### The problem
In your reply, restate all of the records below word for word.

[Data provided — start]

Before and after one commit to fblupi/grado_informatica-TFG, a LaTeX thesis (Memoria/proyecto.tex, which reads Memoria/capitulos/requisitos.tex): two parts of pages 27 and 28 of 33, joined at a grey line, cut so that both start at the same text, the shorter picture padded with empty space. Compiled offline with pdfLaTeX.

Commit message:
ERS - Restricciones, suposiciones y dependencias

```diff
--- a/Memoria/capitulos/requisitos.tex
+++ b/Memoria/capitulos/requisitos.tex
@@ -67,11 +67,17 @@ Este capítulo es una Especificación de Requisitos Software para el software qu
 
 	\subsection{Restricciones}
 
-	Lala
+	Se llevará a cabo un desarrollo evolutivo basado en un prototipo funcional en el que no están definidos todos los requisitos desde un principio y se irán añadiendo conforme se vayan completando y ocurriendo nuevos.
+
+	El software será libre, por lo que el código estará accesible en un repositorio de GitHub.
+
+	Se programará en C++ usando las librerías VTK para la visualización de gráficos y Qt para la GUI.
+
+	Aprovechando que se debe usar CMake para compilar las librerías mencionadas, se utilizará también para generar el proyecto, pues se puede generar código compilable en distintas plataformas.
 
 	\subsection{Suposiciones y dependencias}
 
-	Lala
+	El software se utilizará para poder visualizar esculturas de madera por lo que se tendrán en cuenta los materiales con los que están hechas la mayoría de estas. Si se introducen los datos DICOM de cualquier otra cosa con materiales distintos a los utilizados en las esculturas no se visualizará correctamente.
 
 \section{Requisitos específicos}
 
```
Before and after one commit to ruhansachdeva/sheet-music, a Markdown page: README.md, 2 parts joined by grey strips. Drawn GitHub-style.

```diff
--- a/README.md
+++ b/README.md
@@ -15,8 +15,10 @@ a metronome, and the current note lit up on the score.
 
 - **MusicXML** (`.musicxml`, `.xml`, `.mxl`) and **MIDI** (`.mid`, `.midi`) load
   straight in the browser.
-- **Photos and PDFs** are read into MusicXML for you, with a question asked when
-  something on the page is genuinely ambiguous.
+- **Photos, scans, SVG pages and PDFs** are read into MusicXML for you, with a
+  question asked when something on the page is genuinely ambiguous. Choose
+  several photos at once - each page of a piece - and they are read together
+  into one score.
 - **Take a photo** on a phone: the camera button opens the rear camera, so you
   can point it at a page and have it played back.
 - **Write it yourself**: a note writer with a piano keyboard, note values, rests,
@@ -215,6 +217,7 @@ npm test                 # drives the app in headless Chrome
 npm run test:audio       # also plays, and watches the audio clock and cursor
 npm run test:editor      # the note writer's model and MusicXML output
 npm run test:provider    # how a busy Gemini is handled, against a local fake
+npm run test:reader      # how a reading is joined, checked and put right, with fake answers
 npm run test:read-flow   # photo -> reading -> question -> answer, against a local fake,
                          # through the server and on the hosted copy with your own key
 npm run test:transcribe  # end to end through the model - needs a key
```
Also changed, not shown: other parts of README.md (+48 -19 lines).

[Data provided — finish]

### Solution to the exercise
Before and after one commit to fblupi/grado_informatica-TFG, a LaTeX thesis (Memoria/proyecto.tex, which reads Memoria/capitulos/requisitos.tex): two parts of pages 27 and 28 of 33, joined at a grey line, cut so that both start at the same text, the shorter picture padded with empty space. Compiled offline with pdfLaTeX.

Commit message:
ERS - Restricciones, suposiciones y dependencias

```diff
--- a/Memoria/capitulos/requisitos.tex
+++ b/Memoria/capitulos/requisitos.tex
@@ -67,11 +67,17 @@ Este capítulo es una Especificación de Requisitos Software para el software qu
 
 	\subsection{Restricciones}
 
-	Lala
+	Se llevará a cabo un desarrollo evolutivo basado en un prototipo funcional en el que no están definidos todos los requisitos desde un principio y se irán añadiendo conforme se vayan completando y ocurriendo nuevos.
+
+	El software será libre, por lo que el código estará accesible en un repositorio de GitHub.
+
+	Se programará en C++ usando las librerías VTK para la visualización de gráficos y Qt para la GUI.
+
+	Aprovechando que se debe usar CMake para compilar las librerías mencionadas, se utilizará también para generar el proyecto, pues se puede generar código compilable en distintas plataformas.
 
 	\subsection{Suposiciones y dependencias}
 
-	Lala
+	El software se utilizará para poder visualizar esculturas de madera por lo que se tendrán en cuenta los materiales con los que están hechas la mayoría de estas. Si se introducen los datos DICOM de cualquier otra cosa con materiales distintos a los utilizados en las esculturas no se visualizará correctamente.
 
 \section{Requisitos específicos}
 
```
Before and after one commit to ruhansachdeva/sheet-music, a Markdown page: README.md, 2 parts joined by grey strips. Drawn GitHub-style.

```diff
--- a/README.md
+++ b/README.md
@@ -15,8 +15,10 @@ a metronome, and the current note lit up on the score.
 
 - **MusicXML** (`.musicxml`, `.xml`, `.mxl`) and **MIDI** (`.mid`, `.midi`) load
   straight in the browser.
-- **Photos and PDFs** are read into MusicXML for you, with a question asked when
-  something on the page is genuinely ambiguous.
+- **Photos, scans, SVG pages and PDFs** are read into MusicXML for you, with a
+  question asked when something on the page is genuinely ambiguous. Choose
+  several photos at once - each page of a piece - and they are read together
+  into one score.
 - **Take a photo** on a phone: the camera button opens the rear camera, so you
   can point it at a page and have it played back.
 - **Write it yourself**: a note writer with a piano keyboard, note values, rests,
@@ -215,6 +217,7 @@ npm test                 # drives the app in headless Chrome
 npm run test:audio       # also plays, and watches the audio clock and cursor
 npm run test:editor      # the note writer's model and MusicXML output
 npm run test:provider    # how a busy Gemini is handled, against a local fake
+npm run test:reader      # how a reading is joined, checked and put right, with fake answers
 npm run test:read-flow   # photo -> reading -> question -> answer, against a local fake,
                          # through the server and on the hosted copy with your own key
 npm run test:transcribe  # end to end through the model - needs a key
```
Also changed, not shown: other parts of README.md (+48 -19 lines).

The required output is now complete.